━━━ INFORMATION ━━━

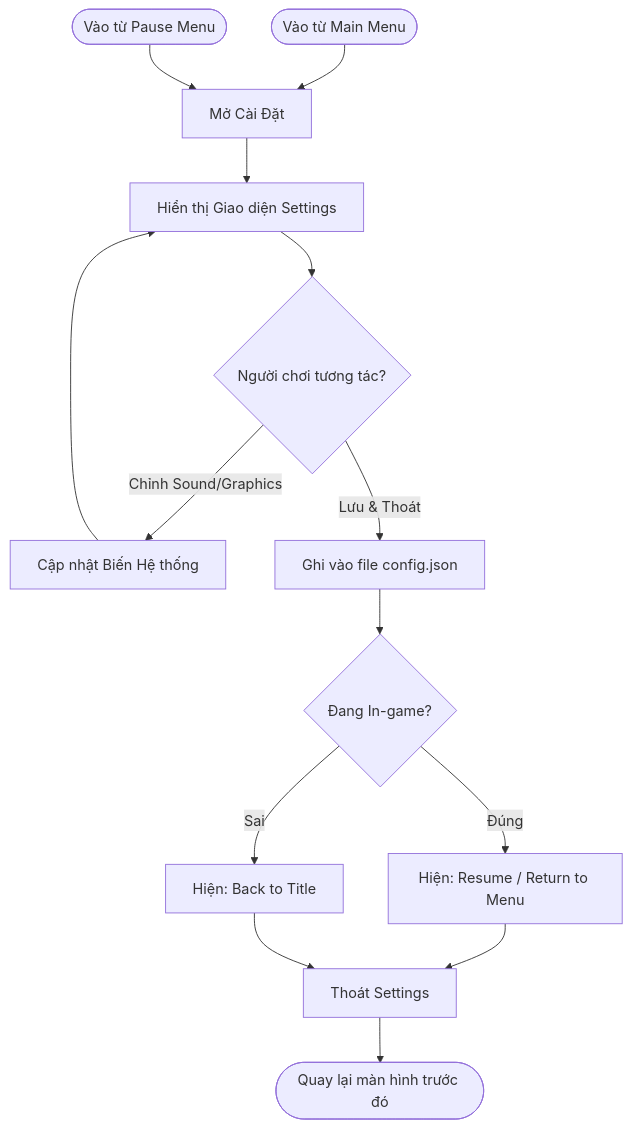
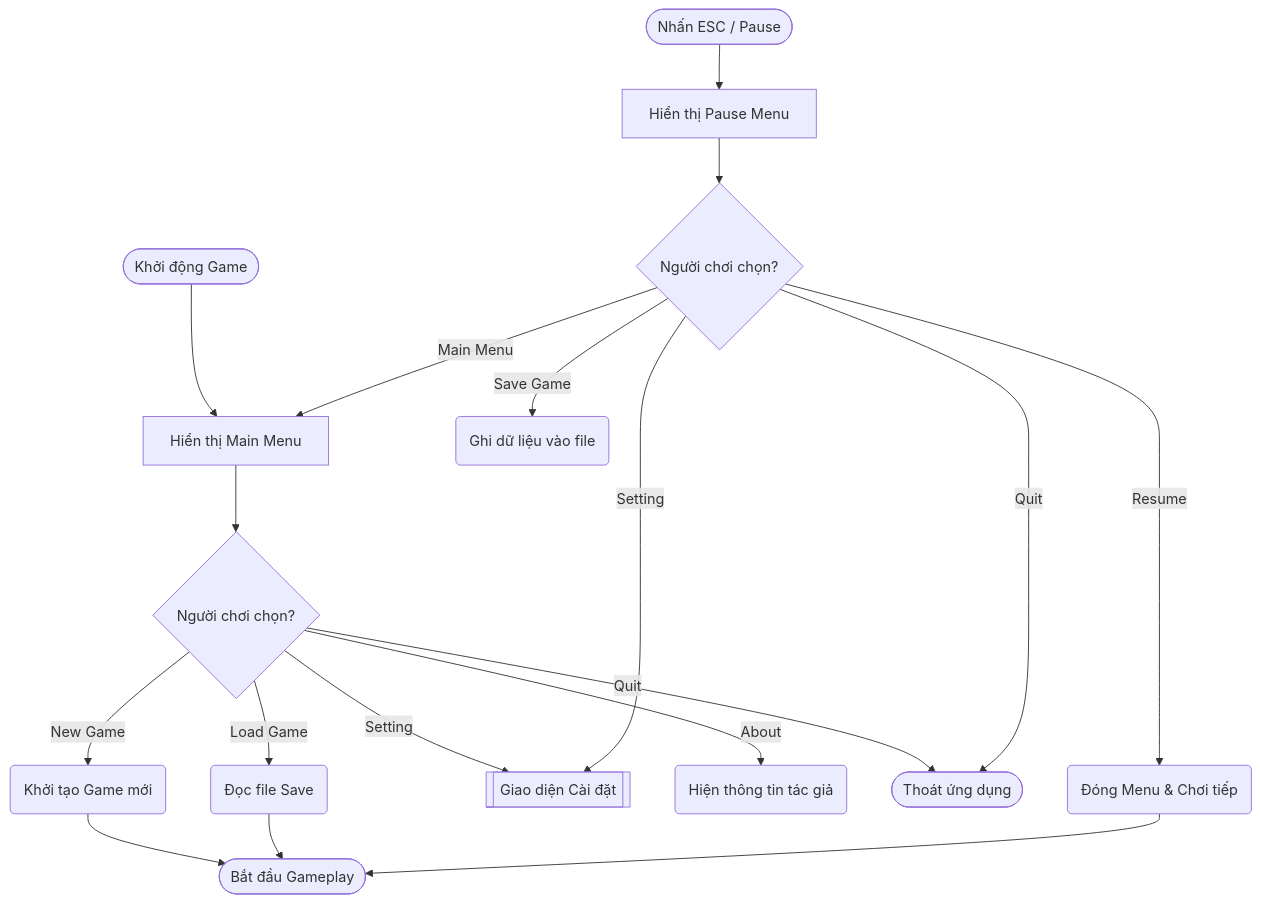
One commit to trieuwu/Gnivol changed the diagram in UML/Sequence.md. Above: the diagram before and after it, drawn with Mermaid. The commit also changed 1 other file, not shown here.

Commit message:
update setting choice uml

````diff
--- a/UML/Sequence.md
+++ b/UML/Sequence.md
@@ -1,23 +1,27 @@
 ```mermaid
 flowchart TD
-    Start_Menu(["Vào từ Main Menu"]) --> OpenSettings["Mở Cài Đặt"]
-    Start_InGame(["Vào từ Pause Menu"]) --> OpenSettings
+%% Main Menu Flow
+    Start_Main([Khởi động Game]) --> MainUI["Hiển thị Main Menu"]
+    MainUI --> Main_Choice{"Người chơi chọn?"}
 
-    OpenSettings --> DisplayUI["Hiển thị Giao diện Settings"]
-    
-    DisplayUI --> Interaction{"Người chơi tương tác?"}
-    
-    Interaction -- "Chỉnh Sound/Graphics" --> ApplyGeneric["Cập nhật Biến Hệ thống"]
-    ApplyGeneric --> DisplayUI
+    Main_Choice -- "New Game" --> Init_Game(Khởi tạo Game mới)
+    Main_Choice -- "Load Game" --> Load_Save(Đọc file Save)
+    Main_Choice -- "Setting" --> Sub_Setting[[Giao diện Cài đặt]]
+    Main_Choice -- "About" --> Credits(Hiện thông tin tác giả)
+    Main_Choice -- "Quit" --> Exit_App([Thoát ứng dụng])
 
-    Interaction -- "Lưu & Thoát" --> SaveData["Ghi vào file config.json"]
-    
-    SaveData --> ContextCheck{"Đang In-game?"}
-    
-    ContextCheck -- "Đúng" --> InGameOptions["Hiện: Resume / Return to Menu"]
-    ContextCheck -- "Sai" --> MenuOptions["Hiện: Back to Title"]
-    
-    InGameOptions --> Exit["Thoát Settings"]
-    MenuOptions --> Exit
-    Exit --> End(["Quay lại màn hình trước đó"])
+%% In-game Menu Flow
+    Start_Pause([Nhấn ESC / Pause]) --> PauseUI["Hiển thị Pause Menu"]
+    PauseUI --> Pause_Choice{"Người chơi chọn?"}
+
+    Pause_Choice -- "Resume" --> Close_Pause(Đóng Menu & Chơi tiếp)
+    Pause_Choice -- "Save Game" --> Save_Process(Ghi dữ liệu vào file)
+    Pause_Choice -- "Setting" --> Sub_Setting
+    Pause_Choice -- "Main Menu" --> MainUI
+    Pause_Choice -- "Quit" --> Exit_App
+
+%% Sub-processes
+    Init_Game --> Play([Bắt đầu Gameplay])
+    Load_Save --> Play
+    Close_Pause --> Play
 ```
````
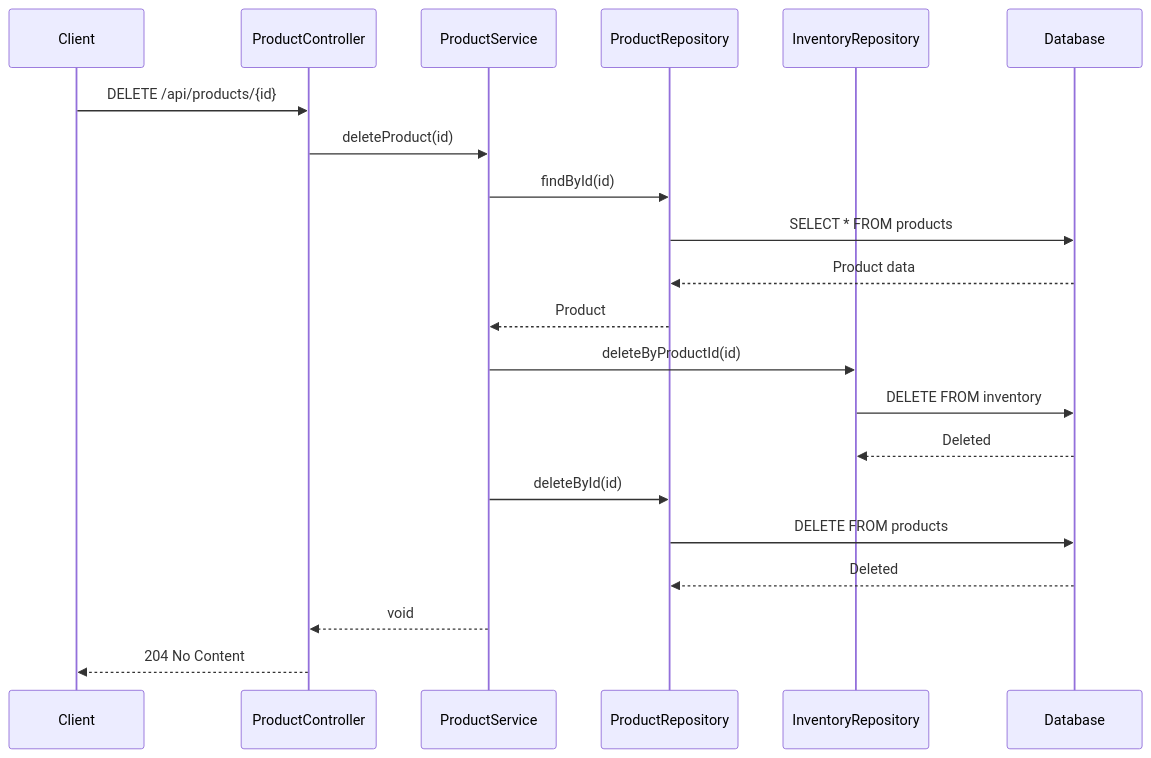
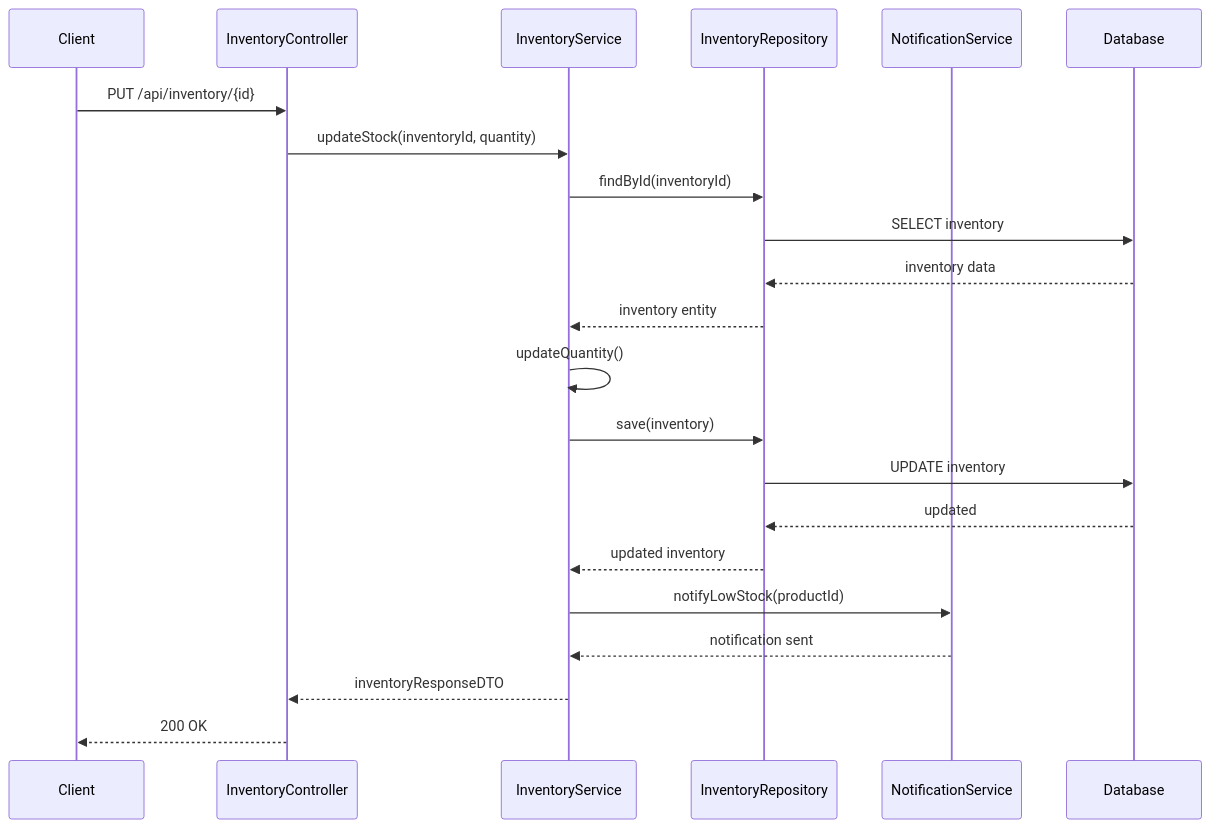
The sixth of 13 diagrams in docs/LLD/modified_lld.md (NavneetBN47/aava-ecom-demo), drawn with Mermaid before and after one commit. The commit also changed other lines of this file, not shown here.

````diff
--- a/docs/LLD/modified_lld.md
+++ b/docs/LLD/modified_lld.md
@@ -380,27 +373,25 @@
 ```mermaid
 sequenceDiagram
     participant Client
-    participant ProductController
-    participant ProductService
-    participant ProductRepository
+    participant InventoryController
+    participant InventoryService
     participant InventoryRepository
+    participant NotificationService
     participant Database
 
-    Client->>ProductController: DELETE /api/products/{id}
-    ProductController->>ProductService: deleteProduct(id)
-    ProductService->>ProductRepository: findById(id)
-    ProductRepository->>Database: SELECT * FROM products
-    Database-->>ProductRepository: Product data
-    ProductRepository-->>ProductService: Product
-    
-    ProductService->>InventoryRepository: deleteByProductId(id)
-    InventoryRepository->>Database: DELETE FROM inventory
-    Database-->>InventoryRepository: Deleted
-    
-    ProductService->>ProductRepository: deleteById(id)
-    ProductRepository->>Database: DELETE FROM products
-    Database-->>ProductRepository: Deleted
-    
-    ProductService-->>ProductController: void
-    ProductController-->>Client: 204 No Content
+    Client->>InventoryController: PUT /api/inventory/{id}
+    InventoryController->>InventoryService: updateStock(inventoryId, quantity)
+    InventoryService->>InventoryRepository: findById(inventoryId)
+    InventoryRepository->>Database: SELECT inventory
+    Database-->>InventoryRepository: inventory data
+    InventoryRepository-->>InventoryService: inventory entity
+    InventoryService->>InventoryService: updateQuantity()
+    InventoryService->>InventoryRepository: save(inventory)
+    InventoryRepository->>Database: UPDATE inventory
+    Database-->>InventoryRepository: updated
+    InventoryRepository-->>InventoryService: updated inventory
+    InventoryService->>NotificationService: notifyLowStock(productId)
+    NotificationService-->>InventoryService: notification sent
+    InventoryService-->>InventoryController: inventoryResponseDTO
+    InventoryController-->>Client: 200 OK
 ```
````
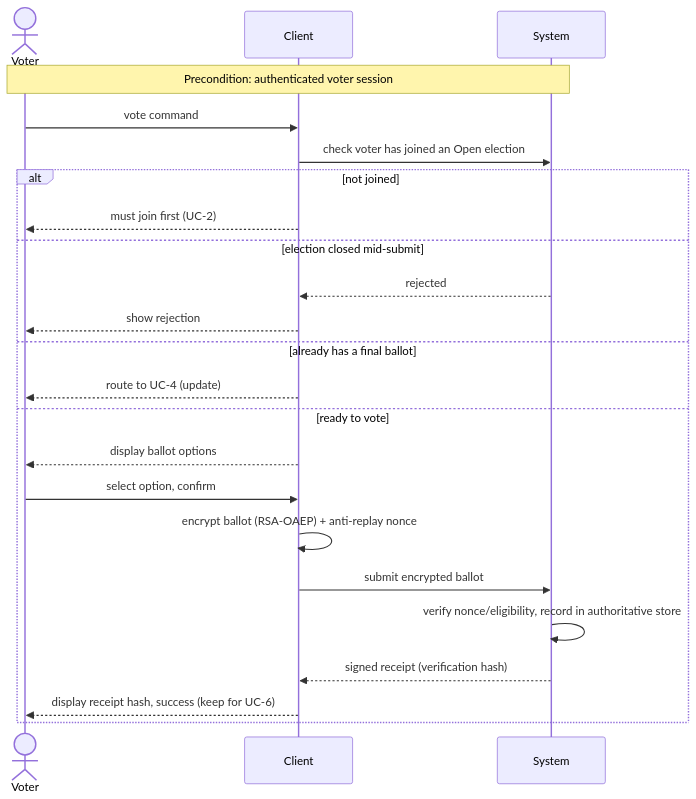
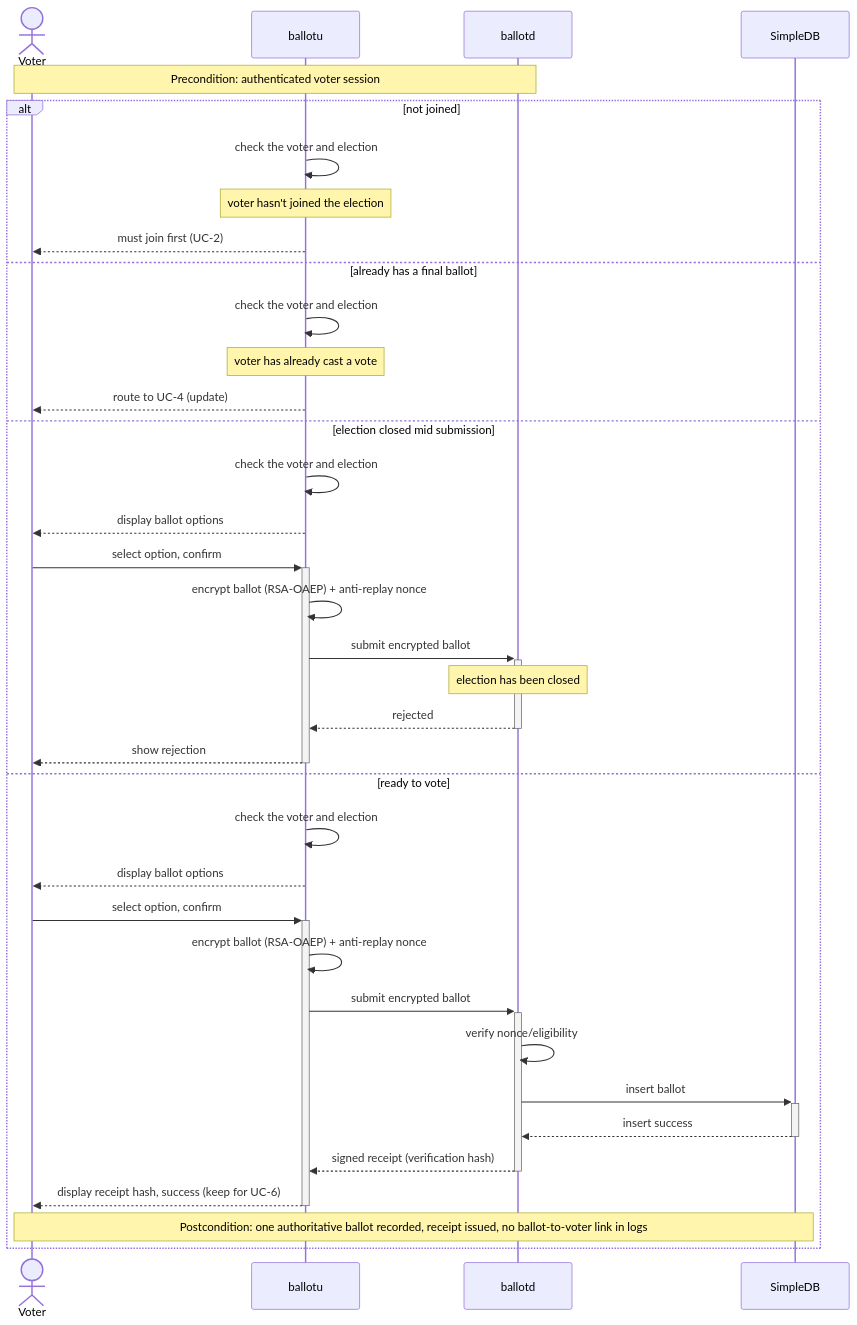
One commit to JediNakDev/ballotbox changed the fourth of 8 diagrams in README.md. Above: the diagram before and after it, drawn with Mermaid. The commit also changed other lines of this file, not shown here.

Commit message:
docs: architecture detail

````diff
--- a/README.md
+++ b/README.md
@@ -175,27 +213,40 @@
 ```mermaid
 sequenceDiagram
     actor Voter
-    participant Client
-    participant System
+    participant ballotu
+    participant ballotd
+    participant SimpleDB
 
-    note over Voter,System: Precondition: authenticated voter session
+    note over Voter,ballotd: Precondition: authenticated voter session
 
-    Voter->>Client: vote command
-    Client->>System: check voter has joined an Open election
     alt not joined
-        Client-->>Voter: must join first (UC-2)
-    else election closed mid-submit
-        System-->>Client: rejected
-        Client-->>Voter: show rejection
+        ballotu->>ballotu: check the voter and election
+        note over ballotu: voter hasn't joined the election
+        ballotu-->>Voter: must join first (UC-2)
     else already has a final ballot
-        Client-->>Voter: route to UC-4 (update)
+        ballotu->>ballotu: check the voter and election
+        note over ballotu: voter has already cast a vote
+        ballotu-->>Voter: route to UC-4 (update)
+    else election closed mid submission
+        ballotu->>ballotu: check the voter and election
+        ballotu-->>Voter: display ballot options
+        Voter->>+ballotu: select option, confirm
+        ballotu->>ballotu: encrypt ballot (RSA-OAEP) + anti-replay nonce
+        ballotu->>+ballotd: submit encrypted ballot
+        note over ballotd: election has been closed
+        ballotd-->>-ballotu: rejected
+        ballotu-->>-Voter: show rejection
     else ready to vote
-        Client-->>Voter: display ballot options
-        Voter->>Client: select option, confirm
-        Client->>Client: encrypt ballot (RSA-OAEP) + anti-replay nonce
-        Client->>System: submit encrypted ballot
-        System->>System: verify nonce/eligibility, record in authoritative store
-        System-->>Client: signed receipt (verification hash)
-        Client-->>Voter: display receipt hash, success (keep for UC-6)
+        ballotu->>ballotu: check the voter and election
+        ballotu-->>Voter: display ballot options
+        Voter->>+ballotu: select option, confirm
+        ballotu->>ballotu: encrypt ballot (RSA-OAEP) + anti-replay nonce
+        ballotu->>+ballotd: submit encrypted ballot
+        ballotd->>ballotd: verify nonce/eligibility
+        ballotd->>+SimpleDB: insert ballot
+        SimpleDB-->>-ballotd: insert success
+        ballotd-->>-ballotu: signed receipt (verification hash)
+        ballotu-->>-Voter: display receipt hash, success (keep for UC-6)
+        note over Voter,SimpleDB: Postcondition: one authoritative ballot recorded, receipt issued, no ballot-to-voter link in logs
     end
 ```
````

━━━

• **WHAT THE TASK ASKS**
Among the lines of the listing above, which ones hold "Thoát"? Copy them.

• **SOLUTION**
+    Main_Choice -- "Quit" --> Exit_App([Thoát ứng dụng])
-    Interaction -- "Lưu & Thoát" --> SaveData["Ghi vào file config.json"]
-    InGameOptions --> Exit["Thoát Settings"]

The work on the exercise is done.